(Exercise input)

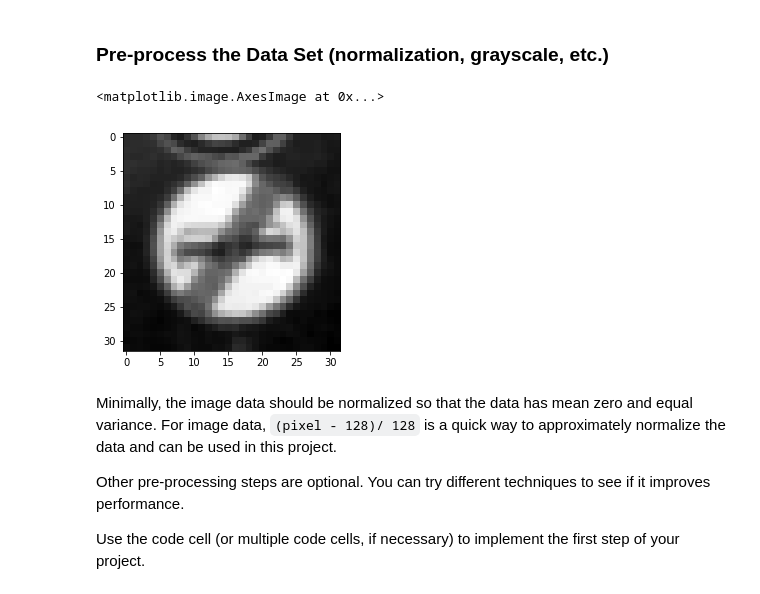
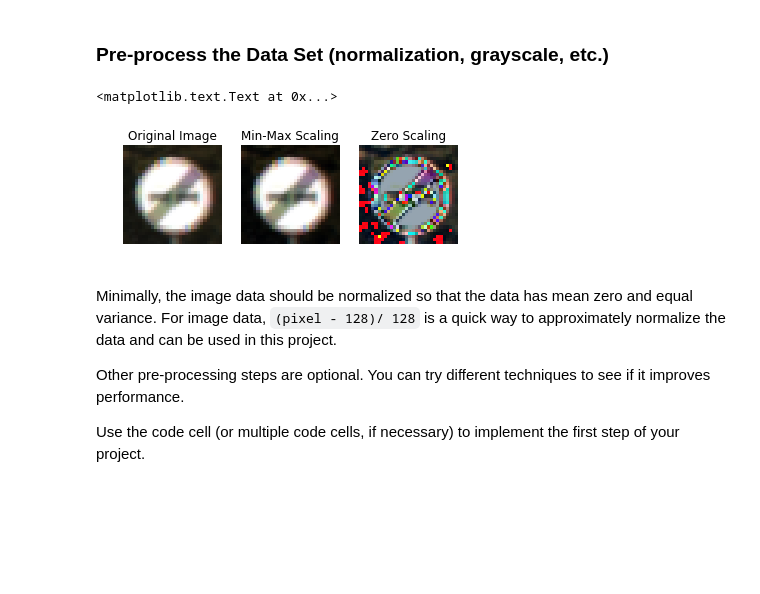
Before and after one commit to leinok/CarND-Traffic-Sign-Classifier-Project, a Jupyter notebook: Traffic_Sign_Classifier.ipynb, the cells around one changed output. Saved outputs shown, nothing was run; the diff lists cells and outputs as text; code cells hidden in the pictures; blank space fills up the shorter version.

```diff
--- a/Traffic_Sign_Classifier.ipynb
+++ b/Traffic_Sign_Classifier.ipynb
@@ -175,33 +175,47 @@ plt.hist(y_train, bins = n_classes)
 # %%
 ### Preprocess the data here. It is required to normalize the data. Other preprocessing steps could include
 ### converting to grayscale, etc.
 ### Feel free to use as many code cells as needed.
 
 from sklearn.utils import shuffle
 from sklearn import preprocessing
 def grayScale(x):
     return np.sum(x/3, axis = 3, keepdims = True)
 
 def minMaxScaling(x):
     min_value = x.min(axis = (1, 2), keepdims = True)
     max_value = x.max(axis = (1, 2), keepdims = True)
     return (x - min_value) / (max_value - min_value)
 
 def zScore(x):
     mean_value = x.mean(axis = (1, 2), keepdims = True)
     std_value = x.std(axis = (1, 2), keepdims = True)
     return (x - mean_value) / std_value
 
 X_train_normalized = minMaxScaling(X_train)
 X_valid_normalized = minMaxScaling(X_valid)
 X_test_normalized = minMaxScaling(X_test)
-X_train_gray = grayScale(X_train_normalized)
-X_valid_gray = grayScale(X_valid_normalized)
-X_test_gray = grayScale(X_test_normalized)
-plt.imshow(X_train_gray[20, :, :, :].squeeze(), cmap='gray')
+#X_train_gray = grayScale(X_train_normalized)
+#X_valid_gray = grayScale(X_valid_normalized)
+#X_test_gray = grayScale(X_test_normalized)
+#plt.imshow(X_train_gray[20, :, :, :].squeeze(), cmap='gray')
+X_train_zscore = zScore(X_train)
+interested_num = 168
+plt.subplot(1, 3, 1)
+plt.imshow(X_train[interested_num, :, :, :])
+plt.axis('off')
+plt.title("Original Image")
+plt.subplot(1, 3, 2)
+plt.imshow(X_train_normalized[interested_num, :, :, :])
+plt.axis('off')
+plt.title("Min-Max Scaling")
+plt.subplot(1, 3, 3)
+plt.imshow(X_train_zscore[interested_num, :, :, :])
+plt.axis('off')
+plt.title("Zero Scaling")
 # %% [output]
-<matplotlib.image.AxesImage at 0x...>
+<matplotlib.text.Text at 0x...>
-[figure, old version]
+[figure, new version]
 # %% [markdown]
 Minimally, the image data should be normalized so that the data has mean zero and equal variance. For image data, `(pixel - 128)/ 128` is a quick way to approximately normalize the data and can be used in this project.
 
```
Also changed, not shown: parts of 7 cells of this notebook, 14 other files.
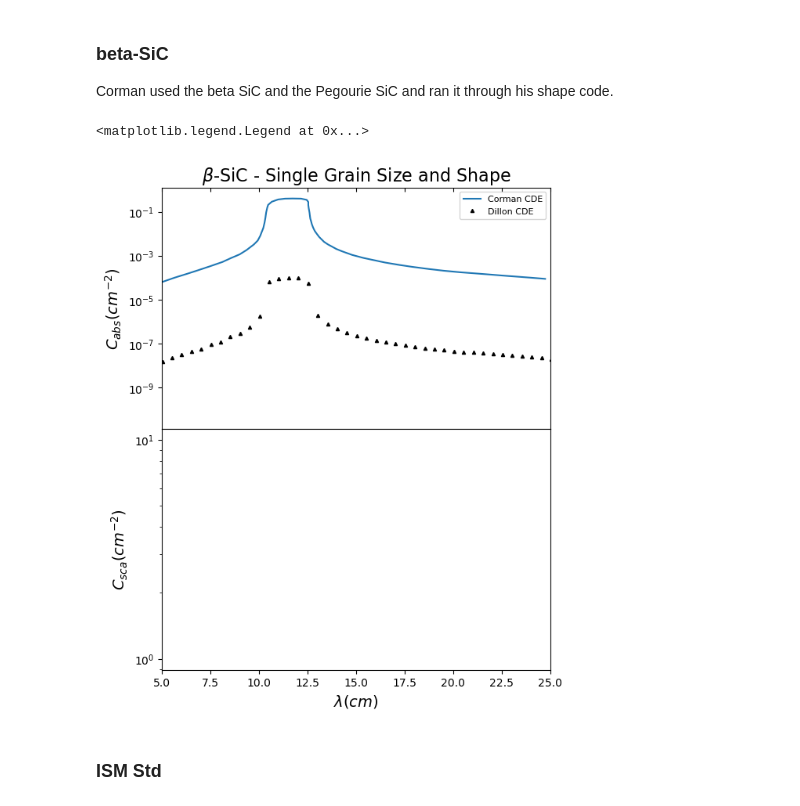
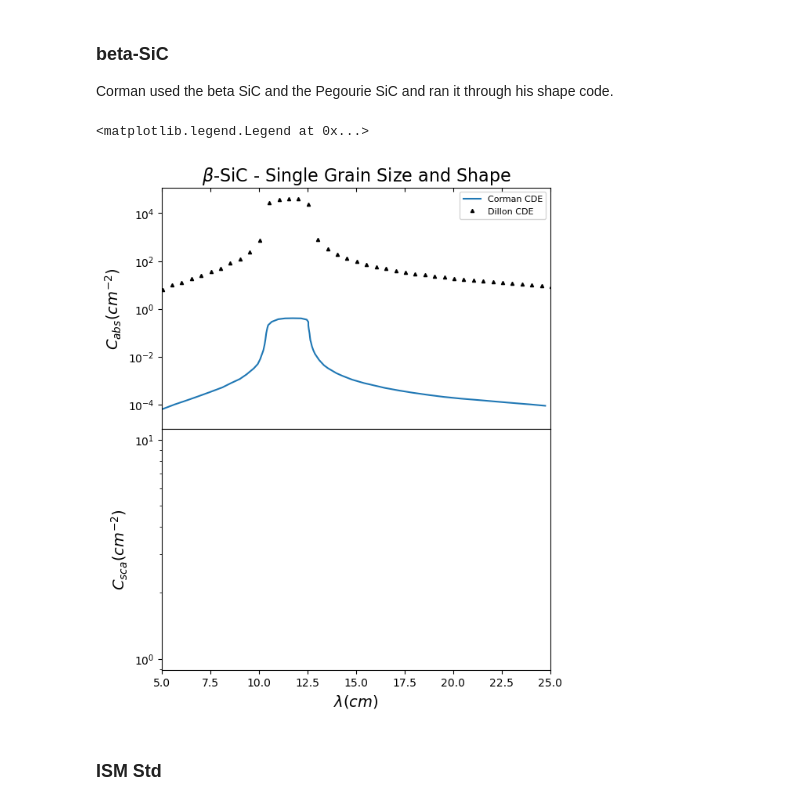
Before and after one commit to astroseandillon/Sean-Dusty, a Jupyter notebook: plot factory.ipynb, the cells around one changed output. Cells and saved outputs as stored; diff of their text form; code cells hidden in the pictures.

Commit message:
ran code with beta sic

```diff
--- a/plot factory.ipynb
+++ b/plot factory.ipynb
@@ -200,16 +200,16 @@ x2, y2 = np.loadtxt('beta_SiC_CDE_corman_1size_csca.csv', delimiter=',', skiprow
 x3, y3 = np.loadtxt('beta_SiC_spherical_corman_1size_cabs.csv', delimiter=',', skiprows=1, unpack=True) #Ungraphed from Corman
 x4, y4 = np.loadtxt('beta_SiC_spherical_corman_1size_csca.csv', delimiter=',', skiprows=1, unpack=True) #Ungraphed from Corman
 x5, y5, z5 = np.loadtxt('beta-SiCspheres.dat', unpack=True)                                             #Our version
-x6, y6, z6 = np.loadtxt('beta-SiCCDE.dat', unpack=True)                                                 #Our Version
+x6, y6, z6 = np.loadtxt('beta-SiCCDE_single.dat', unpack=True)                                                 #Our Version
 x7, y7, z7 = np.loadtxt('beta-SiC_mie.dat', unpack=True)
-# x5*=1e4
+x6*=1e4
 # y3*=1e-4
 # y1*=3e-4
 # y2*=2e-6
 # y5*=3e-6
 # z5*=2e-20
 # y4*=2e-6
-# y1 *= (np.pi * (1.9750920224338126e-06)**2)**(1)
+y6 *= (np.pi * (1e-6)**2)**(-1)
 fig, ax = plt.subplots(2,1, sharex=True, figsize=[6.4,8])
 fig.subplots_adjust(hspace=0.)
 ax[0].set(xscale='linear', yscale='log')
@@ -220,34 +220,34 @@ ax[0].tick_params(axis='x',direction='in', top=True, bottom=False, labelbottom=F
 # ax[1].get_yticks(minor=True)
 # ax[1].tick_params(axis='y', which='minor', direction='out', left=True)
 ax[1].yaxis.set_minor_locator(LogLocator(base=10, subs='all'))
 
 ax[0].set_title(title, fontsize=16)
 ax[1].set_xlabel(r'$\lambda (cm)$', fontsize=14)
 ax[0].set_ylabel(r'$C_{abs} (cm^{-2})$', fontsize=14)
 ax[1].set_ylabel(r'$C_{sca} (cm^{-2})$', fontsize=14)
 #Cabs is on ax[0], Csca is on ax[1]
 ax[0].set_xlim(5,25)
 ax[1].set_xlim(5,25)
 # ax[0].set_ylim(1e-9, 1e-3)
 # ax[1].set_ylim(1e-14, 1e-7)
 #Cabs plots
 ax[0].plot(x1, y1, label='Corman CDE', markersize=3)
 # ax[0].plot(x3, y3, label='Corman Spheres', markersize=3)
 # ax[0].plot(x5, y5, 'ko', label='Dillon Spheres', markersize=3)
 ax[0].plot(x6, y6, 'k^', label='Dillon CDE', markersize=3)
 # ax[0].plot(x7, y7, 'k--', label='Dillon Mie', markersize=3)
 #Csca plots
 # ax[1].plot(x2, y2, 'r-', label='Corman CDE', markersize=3)
 # ax[1].plot(x4, y4, 'rs', label='Corman Spheres', markersize=3)
 # ax[1].plot(x5, z5, 'ko', label='Dillon Spheres', markersize=3)
 # ax[1].plot(x6, z6, 'k^', label='Dillon CDE', markersize=3)
 # ax[1].plot(x7, z7, 'k--', label='Dillon Mie', markersize=3)
 
 ax[0].legend(loc='upper right', fontsize=8)
 # plt.savefig(fd+"beta-SiC.png")
 # %% [output]
 <matplotlib.legend.Legend at 0x...>
-[figure, old version]
+[figure, new version]
 # %% [markdown]
 ### ISM Std
 # %%
```
Also changed, not shown: 3 other files.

(End Exercise input)

Instructions for the task: Reproduce the material above in full and without alteration, but skip all pictures.

Response for this exercise:
Before and after one commit to leinok/CarND-Traffic-Sign-Classifier-Project, a Jupyter notebook: Traffic_Sign_Classifier.ipynb, the cells around one changed output. Saved outputs shown, nothing was run; the diff lists cells and outputs as text; code cells hidden in the pictures; blank space fills up the shorter version.

```diff
--- a/Traffic_Sign_Classifier.ipynb
+++ b/Traffic_Sign_Classifier.ipynb
@@ -175,33 +175,47 @@ plt.hist(y_train, bins = n_classes)
 # %%
 ### Preprocess the data here. It is required to normalize the data. Other preprocessing steps could include
 ### converting to grayscale, etc.
 ### Feel free to use as many code cells as needed.
 
 from sklearn.utils import shuffle
 from sklearn import preprocessing
 def grayScale(x):
     return np.sum(x/3, axis = 3, keepdims = True)
 
 def minMaxScaling(x):
     min_value = x.min(axis = (1, 2), keepdims = True)
     max_value = x.max(axis = (1, 2), keepdims = True)
     return (x - min_value) / (max_value - min_value)
 
 def zScore(x):
     mean_value = x.mean(axis = (1, 2), keepdims = True)
     std_value = x.std(axis = (1, 2), keepdims = True)
     return (x - mean_value) / std_value
 
 X_train_normalized = minMaxScaling(X_train)
 X_valid_normalized = minMaxScaling(X_valid)
 X_test_normalized = minMaxScaling(X_test)
-X_train_gray = grayScale(X_train_normalized)
-X_valid_gray = grayScale(X_valid_normalized)
-X_test_gray = grayScale(X_test_normalized)
-plt.imshow(X_train_gray[20, :, :, :].squeeze(), cmap='gray')
+#X_train_gray = grayScale(X_train_normalized)
+#X_valid_gray = grayScale(X_valid_normalized)
+#X_test_gray = grayScale(X_test_normalized)
+#plt.imshow(X_train_gray[20, :, :, :].squeeze(), cmap='gray')
+X_train_zscore = zScore(X_train)
+interested_num = 168
+plt.subplot(1, 3, 1)
+plt.imshow(X_train[interested_num, :, :, :])
+plt.axis('off')
+plt.title("Original Image")
+plt.subplot(1, 3, 2)
+plt.imshow(X_train_normalized[interested_num, :, :, :])
+plt.axis('off')
+plt.title("Min-Max Scaling")
+plt.subplot(1, 3, 3)
+plt.imshow(X_train_zscore[interested_num, :, :, :])
+plt.axis('off')
+plt.title("Zero Scaling")
 # %% [output]
-<matplotlib.image.AxesImage at 0x...>
+<matplotlib.text.Text at 0x...>
-[figure, old version]
+[figure, new version]
 # %% [markdown]
 Minimally, the image data should be normalized so that the data has mean zero and equal variance. For image data, `(pixel - 128)/ 128` is a quick way to approximately normalize the data and can be used in this project.
 
```
Also changed, not shown: parts of 7 cells of this notebook, 14 other files.
Before and after one commit to astroseandillon/Sean-Dusty, a Jupyter notebook: plot factory.ipynb, the cells around one changed output. Cells and saved outputs as stored; diff of their text form; code cells hidden in the pictures.

Commit message:
ran code with beta sic

```diff
--- a/plot factory.ipynb
+++ b/plot factory.ipynb
@@ -200,16 +200,16 @@ x2, y2 = np.loadtxt('beta_SiC_CDE_corman_1size_csca.csv', delimiter=',', skiprow
 x3, y3 = np.loadtxt('beta_SiC_spherical_corman_1size_cabs.csv', delimiter=',', skiprows=1, unpack=True) #Ungraphed from Corman
 x4, y4 = np.loadtxt('beta_SiC_spherical_corman_1size_csca.csv', delimiter=',', skiprows=1, unpack=True) #Ungraphed from Corman
 x5, y5, z5 = np.loadtxt('beta-SiCspheres.dat', unpack=True)                                             #Our version
-x6, y6, z6 = np.loadtxt('beta-SiCCDE.dat', unpack=True)                                                 #Our Version
+x6, y6, z6 = np.loadtxt('beta-SiCCDE_single.dat', unpack=True)                                                 #Our Version
 x7, y7, z7 = np.loadtxt('beta-SiC_mie.dat', unpack=True)
-# x5*=1e4
+x6*=1e4
 # y3*=1e-4
 # y1*=3e-4
 # y2*=2e-6
 # y5*=3e-6
 # z5*=2e-20
 # y4*=2e-6
-# y1 *= (np.pi * (1.9750920224338126e-06)**2)**(1)
+y6 *= (np.pi * (1e-6)**2)**(-1)
 fig, ax = plt.subplots(2,1, sharex=True, figsize=[6.4,8])
 fig.subplots_adjust(hspace=0.)
 ax[0].set(xscale='linear', yscale='log')
@@ -220,34 +220,34 @@ ax[0].tick_params(axis='x',direction='in', top=True, bottom=False, labelbottom=F
 # ax[1].get_yticks(minor=True)
 # ax[1].tick_params(axis='y', which='minor', direction='out', left=True)
 ax[1].yaxis.set_minor_locator(LogLocator(base=10, subs='all'))
 
 ax[0].set_title(title, fontsize=16)
 ax[1].set_xlabel(r'$\lambda (cm)$', fontsize=14)
 ax[0].set_ylabel(r'$C_{abs} (cm^{-2})$', fontsize=14)
 ax[1].set_ylabel(r'$C_{sca} (cm^{-2})$', fontsize=14)
 #Cabs is on ax[0], Csca is on ax[1]
 ax[0].set_xlim(5,25)
 ax[1].set_xlim(5,25)
 # ax[0].set_ylim(1e-9, 1e-3)
 # ax[1].set_ylim(1e-14, 1e-7)
 #Cabs plots
 ax[0].plot(x1, y1, label='Corman CDE', markersize=3)
 # ax[0].plot(x3, y3, label='Corman Spheres', markersize=3)
 # ax[0].plot(x5, y5, 'ko', label='Dillon Spheres', markersize=3)
 ax[0].plot(x6, y6, 'k^', label='Dillon CDE', markersize=3)
 # ax[0].plot(x7, y7, 'k--', label='Dillon Mie', markersize=3)
 #Csca plots
 # ax[1].plot(x2, y2, 'r-', label='Corman CDE', markersize=3)
 # ax[1].plot(x4, y4, 'rs', label='Corman Spheres', markersize=3)
 # ax[1].plot(x5, z5, 'ko', label='Dillon Spheres', markersize=3)
 # ax[1].plot(x6, z6, 'k^', label='Dillon CDE', markersize=3)
 # ax[1].plot(x7, z7, 'k--', label='Dillon Mie', markersize=3)
 
 ax[0].legend(loc='upper right', fontsize=8)
 # plt.savefig(fd+"beta-SiC.png")
 # %% [output]
 <matplotlib.legend.Legend at 0x...>
-[figure, old version]
+[figure, new version]
 # %% [markdown]
 ### ISM Std
 # %%
```
Also changed, not shown: 3 other files.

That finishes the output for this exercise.